#### WHAT TO DO:
All lines with the word "北海道セレクションセール" are to be found and copied from the listing.

#### DATA:

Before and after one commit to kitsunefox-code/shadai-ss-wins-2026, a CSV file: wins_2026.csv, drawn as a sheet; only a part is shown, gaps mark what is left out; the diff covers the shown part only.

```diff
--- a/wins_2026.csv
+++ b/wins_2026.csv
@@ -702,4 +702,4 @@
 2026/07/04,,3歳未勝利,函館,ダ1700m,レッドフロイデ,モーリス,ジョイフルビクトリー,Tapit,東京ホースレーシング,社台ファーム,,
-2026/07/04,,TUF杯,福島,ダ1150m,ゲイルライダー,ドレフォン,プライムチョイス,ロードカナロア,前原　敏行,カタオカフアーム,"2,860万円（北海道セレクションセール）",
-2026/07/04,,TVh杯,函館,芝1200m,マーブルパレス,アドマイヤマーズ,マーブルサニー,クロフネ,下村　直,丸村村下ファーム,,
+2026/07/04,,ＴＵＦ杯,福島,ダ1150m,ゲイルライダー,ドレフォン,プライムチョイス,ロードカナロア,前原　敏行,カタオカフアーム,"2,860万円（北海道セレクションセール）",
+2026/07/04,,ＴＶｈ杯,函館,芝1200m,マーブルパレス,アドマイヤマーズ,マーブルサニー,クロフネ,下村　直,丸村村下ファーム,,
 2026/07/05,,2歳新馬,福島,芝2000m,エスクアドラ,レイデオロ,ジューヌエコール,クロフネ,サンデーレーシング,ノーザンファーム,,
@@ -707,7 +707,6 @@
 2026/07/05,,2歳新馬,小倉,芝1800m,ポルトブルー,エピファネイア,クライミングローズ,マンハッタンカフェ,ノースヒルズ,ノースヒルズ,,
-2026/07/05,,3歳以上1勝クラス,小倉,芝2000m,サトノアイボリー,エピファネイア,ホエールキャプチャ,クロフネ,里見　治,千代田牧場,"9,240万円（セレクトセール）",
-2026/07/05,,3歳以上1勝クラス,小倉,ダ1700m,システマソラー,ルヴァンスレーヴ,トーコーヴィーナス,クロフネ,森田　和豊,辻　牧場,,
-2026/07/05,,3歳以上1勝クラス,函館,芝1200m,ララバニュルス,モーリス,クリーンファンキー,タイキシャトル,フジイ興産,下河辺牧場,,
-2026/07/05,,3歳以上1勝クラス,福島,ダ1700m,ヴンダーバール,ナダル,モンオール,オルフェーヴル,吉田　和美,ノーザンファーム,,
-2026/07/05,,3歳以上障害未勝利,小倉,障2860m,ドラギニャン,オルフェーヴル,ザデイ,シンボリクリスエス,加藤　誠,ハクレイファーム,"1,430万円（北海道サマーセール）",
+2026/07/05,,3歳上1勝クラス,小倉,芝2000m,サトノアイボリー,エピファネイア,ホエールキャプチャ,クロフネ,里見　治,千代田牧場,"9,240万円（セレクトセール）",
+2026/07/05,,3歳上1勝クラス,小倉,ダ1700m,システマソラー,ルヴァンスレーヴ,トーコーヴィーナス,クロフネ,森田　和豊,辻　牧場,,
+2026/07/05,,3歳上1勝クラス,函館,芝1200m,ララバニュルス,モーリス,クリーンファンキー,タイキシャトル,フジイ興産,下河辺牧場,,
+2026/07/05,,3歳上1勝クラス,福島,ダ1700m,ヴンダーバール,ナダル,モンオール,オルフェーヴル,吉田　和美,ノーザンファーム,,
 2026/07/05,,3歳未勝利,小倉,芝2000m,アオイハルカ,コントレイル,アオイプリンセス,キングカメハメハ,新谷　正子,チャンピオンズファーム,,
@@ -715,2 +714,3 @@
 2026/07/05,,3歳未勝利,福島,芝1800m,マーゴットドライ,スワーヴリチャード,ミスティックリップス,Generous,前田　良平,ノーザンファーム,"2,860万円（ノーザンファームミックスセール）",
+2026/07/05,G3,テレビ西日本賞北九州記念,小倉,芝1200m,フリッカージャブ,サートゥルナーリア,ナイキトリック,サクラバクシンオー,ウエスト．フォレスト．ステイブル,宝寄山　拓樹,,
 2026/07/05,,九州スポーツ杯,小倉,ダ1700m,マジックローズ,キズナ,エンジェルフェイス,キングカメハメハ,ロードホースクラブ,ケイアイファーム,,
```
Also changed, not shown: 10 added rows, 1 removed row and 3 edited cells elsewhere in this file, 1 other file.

#### ANSWER SPACE:
-2026/07/04,,TUF杯,福島,ダ1150m,ゲイルライダー,ドレフォン,プライムチョイス,ロードカナロア,前原　敏行,カタオカフアーム,"2,860万円（北海道セレクションセール）",
+2026/07/04,,ＴＵＦ杯,福島,ダ1150m,ゲイルライダー,ドレフォン,プライムチョイス,ロードカナロア,前原　敏行,カタオカフアーム,"2,860万円（北海道セレクションセール）",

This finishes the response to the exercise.